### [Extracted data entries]
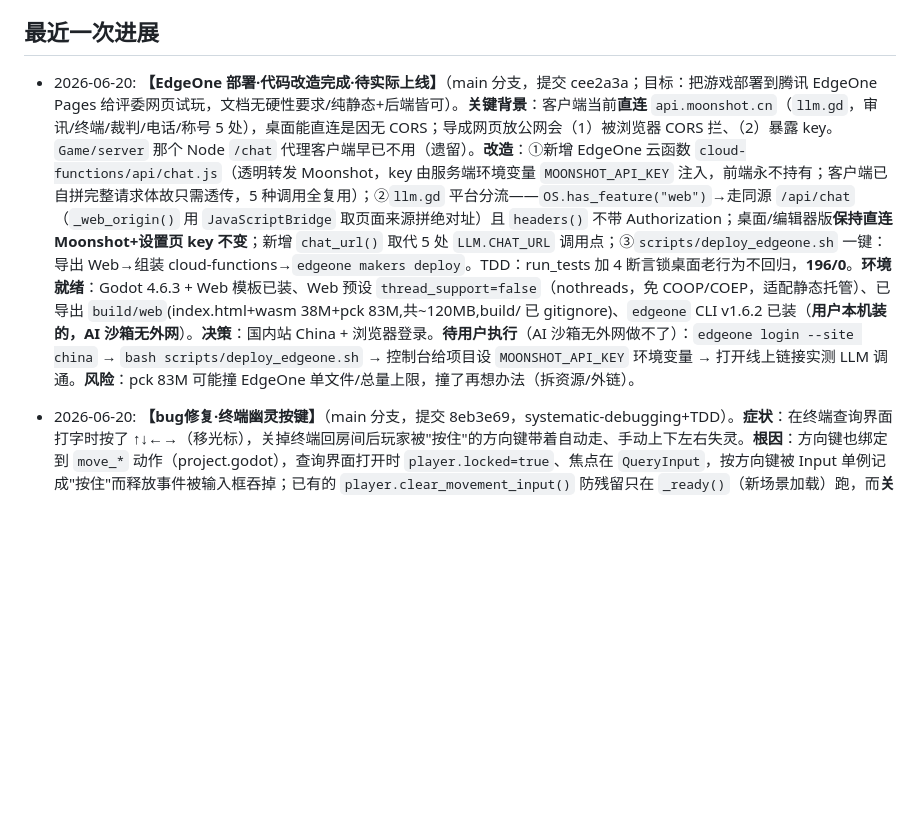
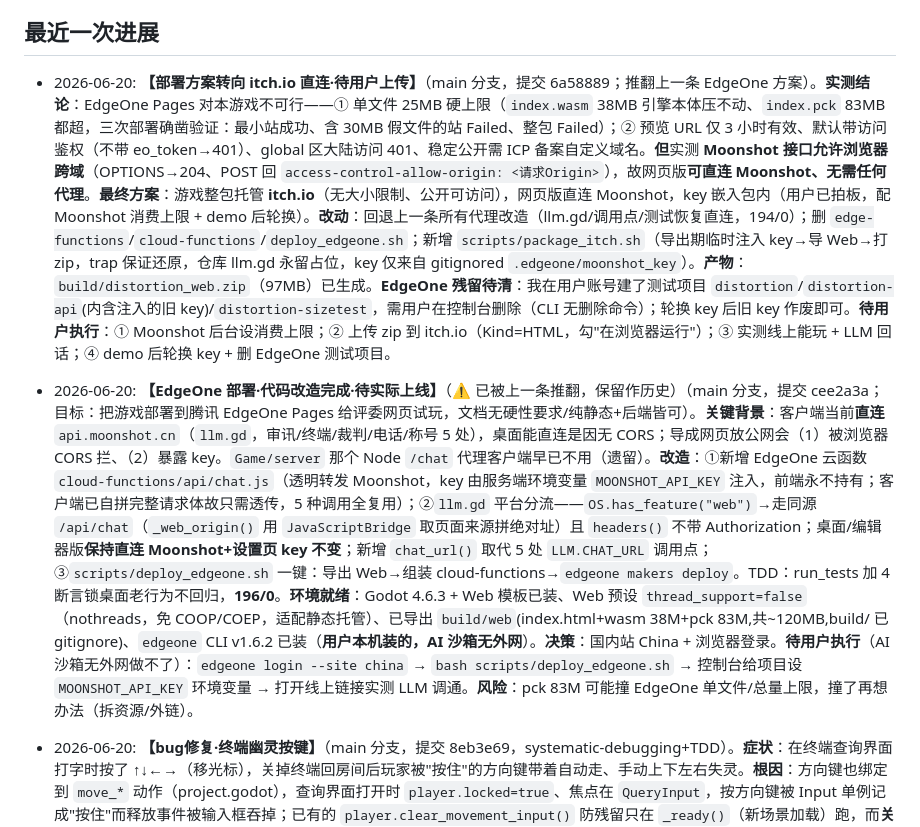
Before and after one commit to wjxdy/Distortion, a Markdown page: PROJECT_PROGRESS.md, the part around the change. Drawn GitHub-style; blank space fills up the shorter version.

Commit message:
docs(进度): 部署方案转向 itch.io 直连(6a58889) + 待用户上传步骤

```diff
--- a/PROJECT_PROGRESS.md
+++ b/PROJECT_PROGRESS.md
@@ -33,7 +33,8 @@
 - 当前后端实现接入月之暗面 Kimi（`KIMI_API_KEY` / `KIMI_MODEL`），而设计文档早期写的是腾讯云大模型/SCF；这是需要后续确认或统一的差异。
 
 ## 最近一次进展
-- 2026-06-20: **【EdgeOne 部署·代码改造完成·待实际上线】**（main 分支，提交 cee2a3a；目标：把游戏部署到腾讯 EdgeOne Pages 给评委网页试玩，文档无硬性要求/纯静态+后端皆可）。**关键背景**：客户端当前**直连** `api.moonshot.cn`（`llm.gd`，审讯/终端/裁判/电话/称号 5 处），桌面能直连是因无 CORS；导成网页放公网会（1）被浏览器 CORS 拦、（2）暴露 key。`Game/server` 那个 Node `/chat` 代理客户端早已不用（遗留）。**改造**：①新增 EdgeOne 云函数 `cloud-functions/api/chat.js`（透明转发 Moonshot，key 由服务端环境变量 `MOONSHOT_API_KEY` 注入，前端永不持有；客户端已自拼完整请求体故只需透传，5 种调用全复用）；②`llm.gd` 平台分流——`OS.has_feature("web")`→走同源 `/api/chat`（`_web_origin()` 用 `JavaScriptBridge` 取页面来源拼绝对址）且 `headers()` 不带 Authorization；桌面/编辑器版**保持直连 Moonshot+设置页 key 不变**；新增 `chat_url()` 取代 5 处 `LLM.CHAT_URL` 调用点；③`scripts/deploy_edgeone.sh` 一键：导出 Web→组装 cloud-functions→`edgeone makers deploy`。TDD：run_tests 加 4 断言锁桌面老行为不回归，**196/0**。**环境就绪**：Godot 4.6.3 + Web 模板已装、Web 预设 `thread_support=false`（nothreads，免 COOP/COEP，适配静态托管）、已导出 `build/web`(index.html+wasm 38M+pck 83M,共~120MB,build/ 已 gitignore)、`edgeone` CLI v1.6.2 已装（**用户本机装的，AI 沙箱无外网**）。**决策**：国内站 China + 浏览器登录。**待用户执行**（AI 沙箱无外网做不了）：`edgeone login --site china` → `bash scripts/deploy_edgeone.sh` → 控制台给项目设 `MOONSHOT_API_KEY` 环境变量 → 打开线上链接实测 LLM 调通。**风险**：pck 83M 可能撞 EdgeOne 单文件/总量上限，撞了再想办法（拆资源/外链）。
+- 2026-06-20: **【部署方案转向 itch.io 直连·待用户上传】**（main 分支，提交 6a58889；推翻上一条 EdgeOne 方案）。**实测结论**：EdgeOne Pages 对本游戏不可行——① 单文件 25MB 硬上限（`index.wasm` 38MB 引擎本体压不动、`index.pck` 83MB 都超，三次部署确凿验证：最小站成功、含 30MB 假文件的站 Failed、整包 Failed）；② 预览 URL 仅 3 小时有效、默认带访问鉴权（不带 eo_token→401）、global 区大陆访问 401、稳定公开需 ICP 备案自定义域名。**但**实测 **Moonshot 接口允许浏览器跨域**（OPTIONS→204、POST 回 `access-control-allow-origin: <请求Origin>`），故网页版**可直连 Moonshot、无需任何代理**。**最终方案**：游戏整包托管 **itch.io**（无大小限制、公开可访问），网页版直连 Moonshot，key 嵌入包内（用户已拍板，配 Moonshot 消费上限 + demo 后轮换）。**改动**：回退上一条所有代理改造（llm.gd/调用点/测试恢复直连，194/0）；删 `edge-functions`/`cloud-functions`/`deploy_edgeone.sh`；新增 `scripts/package_itch.sh`（导出期临时注入 key→导 Web→打 zip，trap 保证还原，仓库 llm.gd 永留占位，key 仅来自 gitignored `.edgeone/moonshot_key`）。**产物**：`build/distortion_web.zip`（97MB）已生成。**EdgeOne 残留待清**：我在用户账号建了测试项目 `distortion`/`distortion-api`(内含注入的旧 key)/`distortion-sizetest`，需用户在控制台删除（CLI 无删除命令）；轮换 key 后旧 key 作废即可。**待用户执行**：① Moonshot 后台设消费上限；② 上传 zip 到 itch.io（Kind=HTML，勾"在浏览器运行"）；③ 实测线上能玩 + LLM 回话；④ demo 后轮换 key + 删 EdgeOne 测试项目。
+- 2026-06-20: **【EdgeOne 部署·代码改造完成·待实际上线】**（⚠️ 已被上一条推翻，保留作历史）（main 分支，提交 cee2a3a；目标：把游戏部署到腾讯 EdgeOne Pages 给评委网页试玩，文档无硬性要求/纯静态+后端皆可）。**关键背景**：客户端当前**直连** `api.moonshot.cn`（`llm.gd`，审讯/终端/裁判/电话/称号 5 处），桌面能直连是因无 CORS；导成网页放公网会（1）被浏览器 CORS 拦、（2）暴露 key。`Game/server` 那个 Node `/chat` 代理客户端早已不用（遗留）。**改造**：①新增 EdgeOne 云函数 `cloud-functions/api/chat.js`（透明转发 Moonshot，key 由服务端环境变量 `MOONSHOT_API_KEY` 注入，前端永不持有；客户端已自拼完整请求体故只需透传，5 种调用全复用）；②`llm.gd` 平台分流——`OS.has_feature("web")`→走同源 `/api/chat`（`_web_origin()` 用 `JavaScriptBridge` 取页面来源拼绝对址）且 `headers()` 不带 Authorization；桌面/编辑器版**保持直连 Moonshot+设置页 key 不变**；新增 `chat_url()` 取代 5 处 `LLM.CHAT_URL` 调用点；③`scripts/deploy_edgeone.sh` 一键：导出 Web→组装 cloud-functions→`edgeone makers deploy`。TDD：run_tests 加 4 断言锁桌面老行为不回归，**196/0**。**环境就绪**：Godot 4.6.3 + Web 模板已装、Web 预设 `thread_support=false`（nothreads，免 COOP/COEP，适配静态托管）、已导出 `build/web`(index.html+wasm 38M+pck 83M,共~120MB,build/ 已 gitignore)、`edgeone` CLI v1.6.2 已装（**用户本机装的，AI 沙箱无外网**）。**决策**：国内站 China + 浏览器登录。**待用户执行**（AI 沙箱无外网做不了）：`edgeone login --site china` → `bash scripts/deploy_edgeone.sh` → 控制台给项目设 `MOONSHOT_API_KEY` 环境变量 → 打开线上链接实测 LLM 调通。**风险**：pck 83M 可能撞 EdgeOne 单文件/总量上限，撞了再想办法（拆资源/外链）。
 - 2026-06-20: **【bug修复·终端幽灵按键】**（main 分支，提交 8eb3e69，systematic-debugging+TDD）。**症状**：在终端查询界面打字时按了 ↑↓←→（移光标），关掉终端回房间后玩家被"按住"的方向键带着自动走、手动上下左右失灵。**根因**：方向键也绑定到 `move_*` 动作（project.godot），查询界面打开时 `player.locked=true`、焦点在 `QueryInput`，按方向键被 Input 单例记成"按住"而释放事件被输入框吞掉；已有的 `player.clear_movement_input()` 防残留只在 `_ready()`（新场景加载）跑，而**关终端不重载场景**→残留留着→解锁后自动走。**修复**：`terminal.gd _close_terminal()` 解锁后主动调 `PlayerScript.clear_movement_input()` 清残留（复用 player.gd 已测的单一来源，顶部加 `const PlayerScript = preload`）。`test_terminal_room.gd` 加复现回归（开终端→注入 move_right→关终端→断言已清）：先 RED 后 GREEN。终端定向 17/0、全量 **192/0** 零回归。纯脚本改动无 .tscn，F5 直接生效。
 - 2026-06-20: **【隐藏电话结局线·整支SDD完成·真key实测通过】**（`feat/finale-emergent-ending` 分支；spec/plan=`docs/superpowers/specs|plans/2026-06-20-hidden-phone-call-ending*`；落地原终局 spec §十三 的"打通了"反转,简化版**纯文字无音频**)。一条**隐藏支线结局**:审讯中**两步触发**——先问"他为什么老打电话"(命中 `LLM.asks_why_calls` → `phone_line_unlocked=true` 解锁,老头由人设说"给秀兰打、打得通、她会接")→ 再问"那你怎么打通的"(已解锁 + `LLM.asks_how_connected` → 触发);**未解锁问"打通"不触发**(防误触)。**随时可触发,不需 molog**。触发后:老头一句脚本化瘆人收尾台词(摸出手机拨号、把听筒凑过来"你听……")→ 渐黑 → 发 `PHONE_EPILOGUE_PROMPT` 让 **AI 现写诡异留白 epilogue**(不点破是谁接的、不写AI合成语音、不写金句;失败兜底 `ENDING_PHONE_FALLBACK`)→ **复用** `_trigger_ending_emergent`(藏HUD/渐黑/EndSlide/AI称号,`_pending_end.kind="call"`)。架构:`llm.gd` 静态检测 `asks_why_calls`/`asks_how_connected` + 两处人设电话段(只被问到才提) + `PHONE_EPILOGUE_PROMPT`/`build_phone_epilogue_messages`/`phone_epilogue_request_body`/`parse_phone_epilogue`;`game_state.phone_line_unlocked`(随新游戏重置);`content.ENDING_PHONE_FALLBACK`;`interrogation.tscn` 加 `PhoneHttp` 节点;`interrogation.gd` `_send` 两步门控 + `_trigger_phone_ending`/`_on_phone_epilogue`(兜底闭环,finished 保护)。SDD 4 任务 TDD(177→183/183)+ 结构测试 + 冒烟干净。**真key实测**:AI epilogue 诡异留白、不揭破、无金句(初版偏华丽 → 收紧 `PHONE_EPILOGUE_PROMPT` 为冷峻短句"不堆砌辞藻"后重测达标)。⚠️ 编辑器需 **Reload interrogation.tscn**(新增 PhoneHttp)。**待**:用户 F5 实机走这条线 → 合并 main。**延后(未做)**:AI 合成亡妻语音/接通音效(用户明确没时间做语音)。
 - 2026-06-20: **【三处体验修复】**（同收尾打磨,不改结局）。① **WASD 控制提示**:机制是"第一个可走场景(world)弹一次后整局隐藏",但终端室 Hint 没走机制一直常亮、且为保险——把 police/terminal/archive/community/home_corridor/oldman_home 六个场景的 `Hint` 节点全设 `visible=false`,**只剩 world 首次进入弹一次**,警局/终端/其他不再出现。② **证据/道具按钮分场景布局**(修正上一条的全局左移错法):证据/道具 HUD 恢复**正常场景靠右默认**(.tscn 原位 988/1136,可拖);只在**终端场景**由 `terminal.gd` `_ready` 调 `Inv/Evidence.set_terminal_compact(true)` 临时整体左移 184px、给「关闭终端」让出最右(排成 证据|道具|关闭终端),`_exit_tree` 调 `(false)` 还原。两 HUD 脚本加 `set_terminal_compact`(在 `_ready` capture 默认位到 `_home`,按 ±184 偏移,保持 .tscn 为默认位真源)。③ **莫忘提示去剧透**:`investigate_death` 由"去查林秀兰下落/核实她是否还在"改为"去终端查这个老人的情况/家里状况"(不点名妻子、不暗示生死,让玩家自己往妻子挖);`visit_community` 去掉"查他和那部手机的事"的指向。165/165、11 场景冒烟干净。⚠️ 改了多个 .tscn,编辑器需 Reload。
```
Also changed, not shown: PROJECT_TODO.md (+1 -1 lines).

### [Exercise details]
Pull out every line in the data above that has the word "部署方案转向".

### [Reply]
docs(进度): 部署方案转向 itch.io 直连(6a58889) + 待用户上传步骤
+- 2026-06-20: **【部署方案转向 itch.io 直连·待用户上传】**（main 分支，提交 6a58889；推翻上一条 EdgeOne 方案）。**实测结论**：EdgeOne Pages 对本游戏不可行——① 单文件 25MB 硬上限（`index.wasm` 38MB 引擎本体压不动、`index.pck` 83MB 都超，三次部署确凿验证：最小站成功、含 30MB 假文件的站 Failed、整包 Failed）；② 预览 URL 仅 3 小时有效、默认带访问鉴权（不带 eo_token→401）、global 区大陆访问 401、稳定公开需 ICP 备案自定义域名。**但**实测 **Moonshot 接口允许浏览器跨域**（OPTIONS→204、POST 回 `access-control-allow-origin: <请求Origin>`），故网页版**可直连 Moonshot、无需任何代理**。**最终方案**：游戏整包托管 **itch.io**（无大小限制、公开可访问），网页版直连 Moonshot，key 嵌入包内（用户已拍板，配 Moonshot 消费上限 + demo 后轮换）。**改动**：回退上一条所有代理改造（llm.gd/调用点/测试恢复直连，194/0）；删 `edge-functions`/`cloud-functions`/`deploy_edgeone.sh`；新增 `scripts/package_itch.sh`（导出期临时注入 key→导 Web→打 zip，trap 保证还原，仓库 llm.gd 永留占位，key 仅来自 gitignored `.edgeone/moonshot_key`）。**产物**：`build/distortion_web.zip`（97MB）已生成。**EdgeOne 残留待清**：我在用户账号建了测试项目 `distortion`/`distortion-api`(内含注入的旧 key)/`distortion-sizetest`，需用户在控制台删除（CLI 无删除命令）；轮换 key 后旧 key 作废即可。**待用户执行**：① Moonshot 后台设消费上限；② 上传 zip 到 itch.io（Kind=HTML，勾"在浏览器运行"）；③ 实测线上能玩 + LLM 回话；④ demo 后轮换 key + 删 EdgeOne 测试项目。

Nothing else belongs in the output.